Version comparison data:
####################

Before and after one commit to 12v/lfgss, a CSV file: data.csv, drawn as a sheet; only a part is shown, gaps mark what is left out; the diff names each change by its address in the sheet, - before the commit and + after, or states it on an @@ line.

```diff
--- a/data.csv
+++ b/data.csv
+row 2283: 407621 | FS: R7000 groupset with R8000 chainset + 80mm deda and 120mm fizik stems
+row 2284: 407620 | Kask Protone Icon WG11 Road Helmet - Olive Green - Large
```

####################

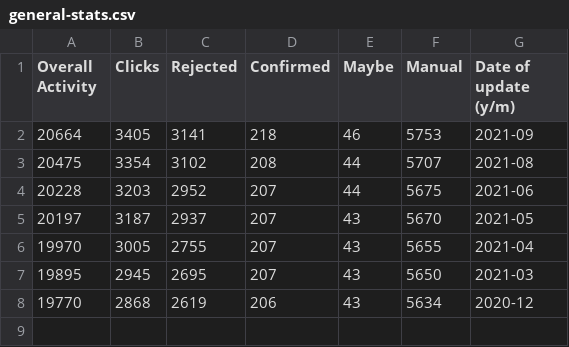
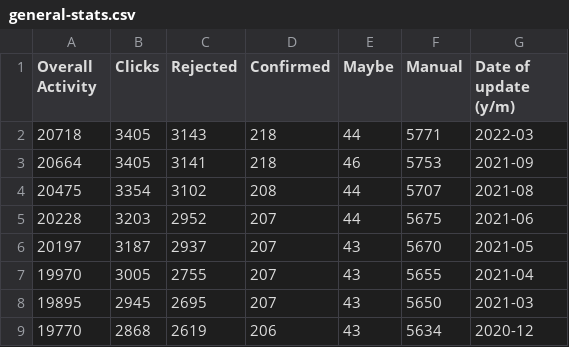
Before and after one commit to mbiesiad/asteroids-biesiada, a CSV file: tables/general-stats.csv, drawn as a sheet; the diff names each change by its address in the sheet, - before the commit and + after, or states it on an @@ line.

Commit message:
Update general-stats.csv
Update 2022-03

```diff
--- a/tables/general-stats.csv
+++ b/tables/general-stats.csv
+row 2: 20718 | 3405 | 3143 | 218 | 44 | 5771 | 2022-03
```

####################

Answer with a number only. How many lines in the records include the word "tables"?

3